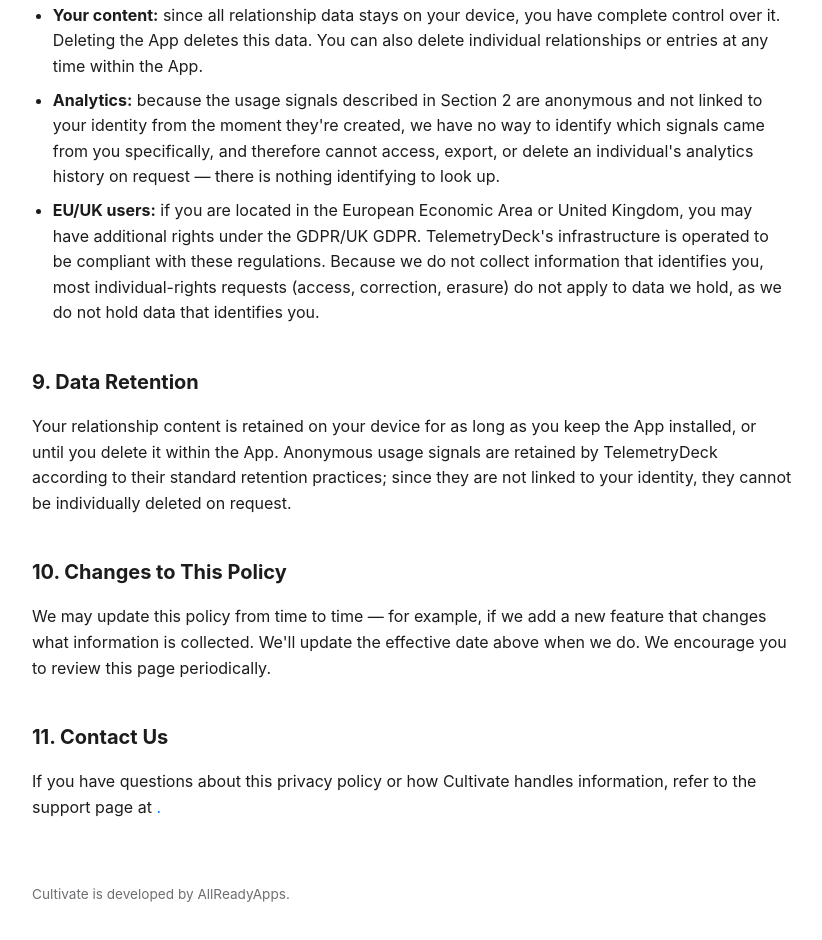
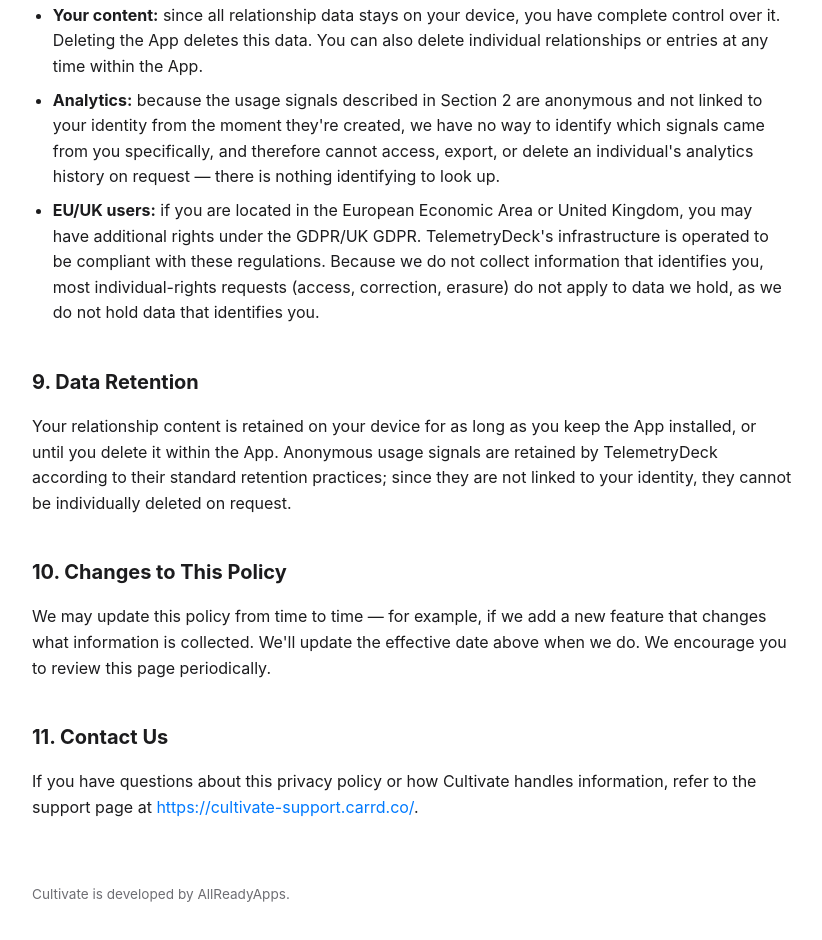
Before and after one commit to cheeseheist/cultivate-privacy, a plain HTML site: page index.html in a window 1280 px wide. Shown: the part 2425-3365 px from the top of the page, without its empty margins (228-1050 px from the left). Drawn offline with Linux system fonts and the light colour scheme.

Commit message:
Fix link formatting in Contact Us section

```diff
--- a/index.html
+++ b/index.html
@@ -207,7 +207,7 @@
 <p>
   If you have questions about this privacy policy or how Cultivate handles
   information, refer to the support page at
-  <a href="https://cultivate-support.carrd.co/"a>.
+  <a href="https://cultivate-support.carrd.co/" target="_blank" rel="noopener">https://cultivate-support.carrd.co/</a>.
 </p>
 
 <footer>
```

##########

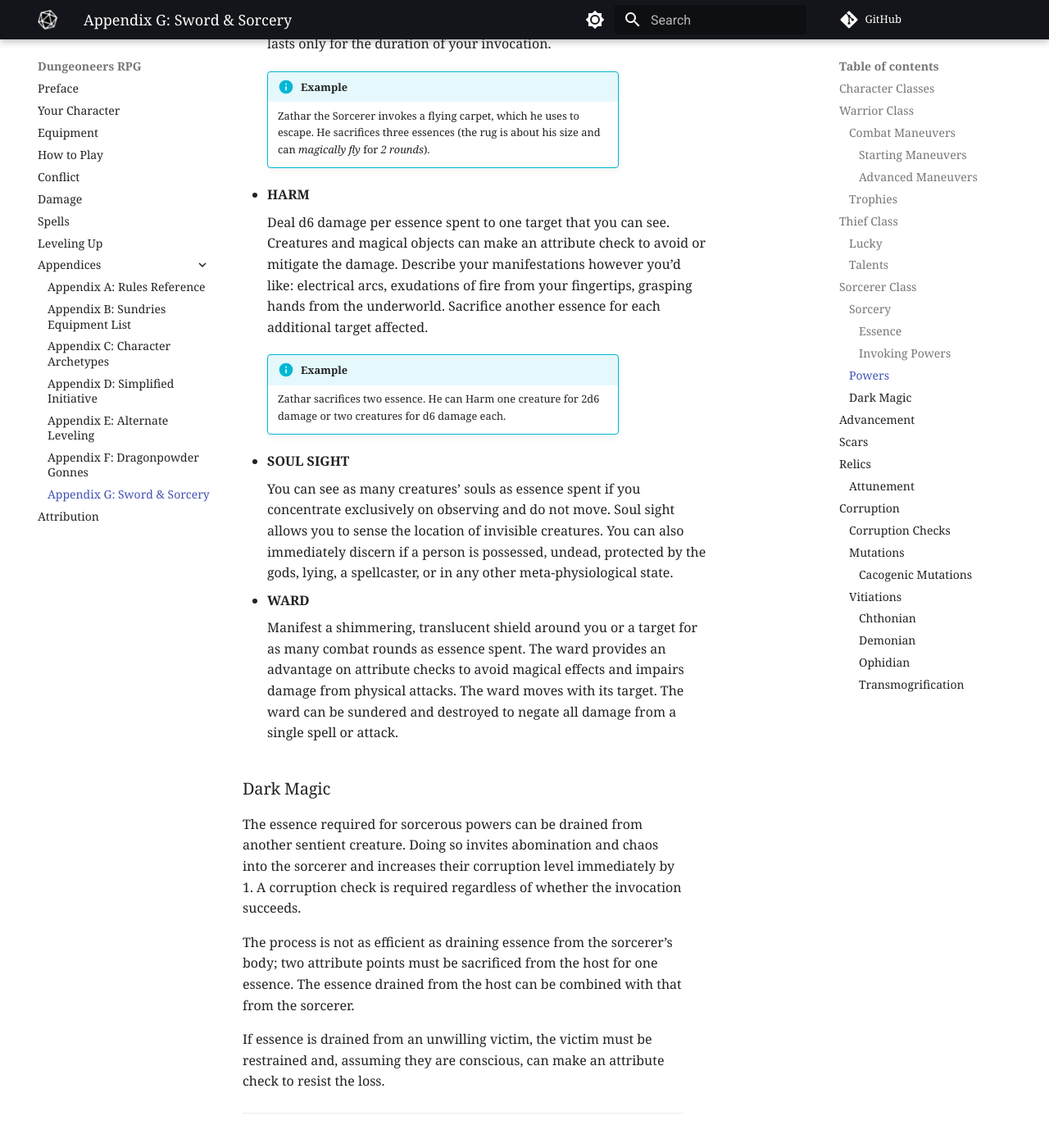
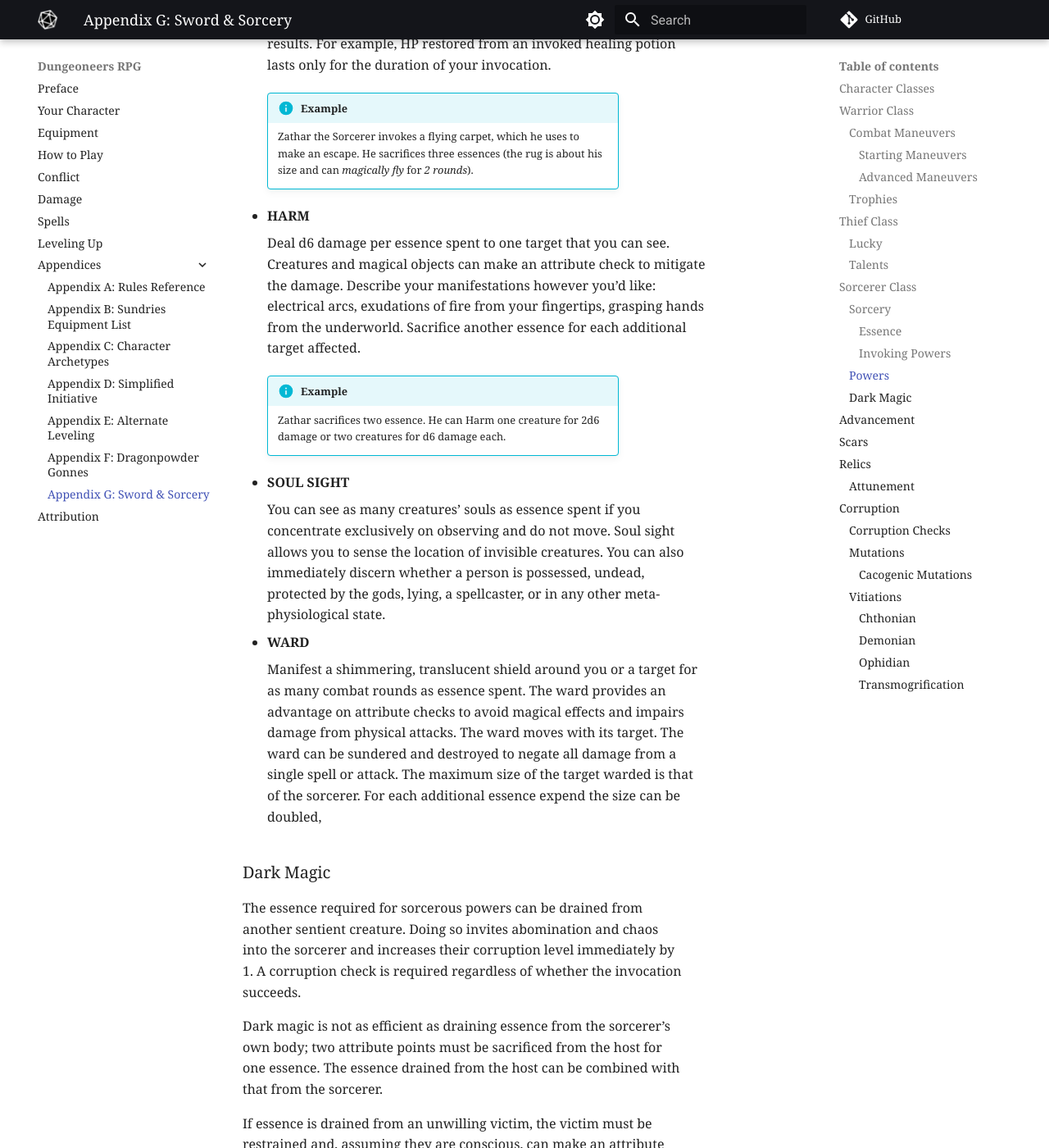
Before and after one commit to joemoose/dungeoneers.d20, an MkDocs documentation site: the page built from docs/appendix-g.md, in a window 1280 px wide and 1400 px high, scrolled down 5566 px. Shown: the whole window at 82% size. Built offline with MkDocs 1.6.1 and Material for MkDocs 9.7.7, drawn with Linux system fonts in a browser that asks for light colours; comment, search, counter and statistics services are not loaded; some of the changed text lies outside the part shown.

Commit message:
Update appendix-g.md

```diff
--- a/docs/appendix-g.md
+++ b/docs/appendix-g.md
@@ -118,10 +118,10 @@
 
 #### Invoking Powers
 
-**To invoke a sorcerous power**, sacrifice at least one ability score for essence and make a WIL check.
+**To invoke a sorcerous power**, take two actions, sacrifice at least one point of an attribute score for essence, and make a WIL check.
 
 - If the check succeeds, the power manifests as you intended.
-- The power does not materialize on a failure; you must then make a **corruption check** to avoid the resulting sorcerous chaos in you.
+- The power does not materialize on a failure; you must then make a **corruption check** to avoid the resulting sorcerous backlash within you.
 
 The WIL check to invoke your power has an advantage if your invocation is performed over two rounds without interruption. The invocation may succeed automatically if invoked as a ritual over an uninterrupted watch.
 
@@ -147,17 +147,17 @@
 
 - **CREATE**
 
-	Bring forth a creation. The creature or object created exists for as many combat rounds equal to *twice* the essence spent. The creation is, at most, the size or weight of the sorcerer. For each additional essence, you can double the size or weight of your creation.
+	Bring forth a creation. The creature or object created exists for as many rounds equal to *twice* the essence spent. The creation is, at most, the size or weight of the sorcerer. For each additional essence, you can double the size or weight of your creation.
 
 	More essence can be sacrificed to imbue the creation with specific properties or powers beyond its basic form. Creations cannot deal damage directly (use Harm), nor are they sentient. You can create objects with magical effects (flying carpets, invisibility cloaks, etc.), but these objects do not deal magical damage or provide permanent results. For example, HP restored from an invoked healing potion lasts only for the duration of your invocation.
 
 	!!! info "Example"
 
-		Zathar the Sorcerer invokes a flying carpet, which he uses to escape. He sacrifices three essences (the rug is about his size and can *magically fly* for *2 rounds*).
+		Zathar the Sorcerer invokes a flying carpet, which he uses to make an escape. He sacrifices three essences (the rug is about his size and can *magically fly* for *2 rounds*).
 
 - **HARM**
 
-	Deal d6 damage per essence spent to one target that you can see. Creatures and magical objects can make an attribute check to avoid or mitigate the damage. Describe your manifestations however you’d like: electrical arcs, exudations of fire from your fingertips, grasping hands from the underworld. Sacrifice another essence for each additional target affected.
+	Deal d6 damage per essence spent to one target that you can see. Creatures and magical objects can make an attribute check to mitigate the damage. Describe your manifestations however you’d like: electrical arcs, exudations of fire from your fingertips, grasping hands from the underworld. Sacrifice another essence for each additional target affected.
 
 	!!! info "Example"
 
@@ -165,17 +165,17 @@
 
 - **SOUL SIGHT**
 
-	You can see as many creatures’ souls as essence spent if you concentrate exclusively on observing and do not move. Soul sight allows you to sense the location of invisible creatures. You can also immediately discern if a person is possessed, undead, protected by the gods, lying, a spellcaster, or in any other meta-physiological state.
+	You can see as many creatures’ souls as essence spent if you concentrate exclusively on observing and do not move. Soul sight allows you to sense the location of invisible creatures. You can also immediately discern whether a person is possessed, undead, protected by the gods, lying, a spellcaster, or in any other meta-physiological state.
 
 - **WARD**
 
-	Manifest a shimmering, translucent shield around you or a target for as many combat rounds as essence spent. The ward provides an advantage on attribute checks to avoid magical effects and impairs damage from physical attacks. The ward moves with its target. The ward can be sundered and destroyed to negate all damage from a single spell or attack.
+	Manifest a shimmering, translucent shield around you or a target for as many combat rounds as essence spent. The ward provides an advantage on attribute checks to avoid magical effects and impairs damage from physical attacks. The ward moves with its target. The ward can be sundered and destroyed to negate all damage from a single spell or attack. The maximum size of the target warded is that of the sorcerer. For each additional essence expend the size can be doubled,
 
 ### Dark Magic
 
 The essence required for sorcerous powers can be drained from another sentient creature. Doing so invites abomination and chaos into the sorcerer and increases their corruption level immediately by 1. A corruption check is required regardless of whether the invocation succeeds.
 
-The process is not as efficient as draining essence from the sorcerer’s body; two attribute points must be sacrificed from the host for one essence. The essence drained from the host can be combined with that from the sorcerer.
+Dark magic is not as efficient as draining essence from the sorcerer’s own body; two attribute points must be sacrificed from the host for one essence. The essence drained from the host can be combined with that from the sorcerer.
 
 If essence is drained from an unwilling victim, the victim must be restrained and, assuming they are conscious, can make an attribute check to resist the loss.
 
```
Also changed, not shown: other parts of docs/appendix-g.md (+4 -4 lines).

##########

# Goal of the exercise
Your response should be made up of the lines in the data that contain the word "about".

# Answer area
   If you have questions about this privacy policy or how Cultivate handles
-		Zathar the Sorcerer invokes a flying carpet, which he uses to escape. He sacrifices three essences (the rug is about his size and can *magically fly* for *2 rounds*).
+		Zathar the Sorcerer invokes a flying carpet, which he uses to make an escape. He sacrifices three essences (the rug is about his size and can *magically fly* for *2 rounds*).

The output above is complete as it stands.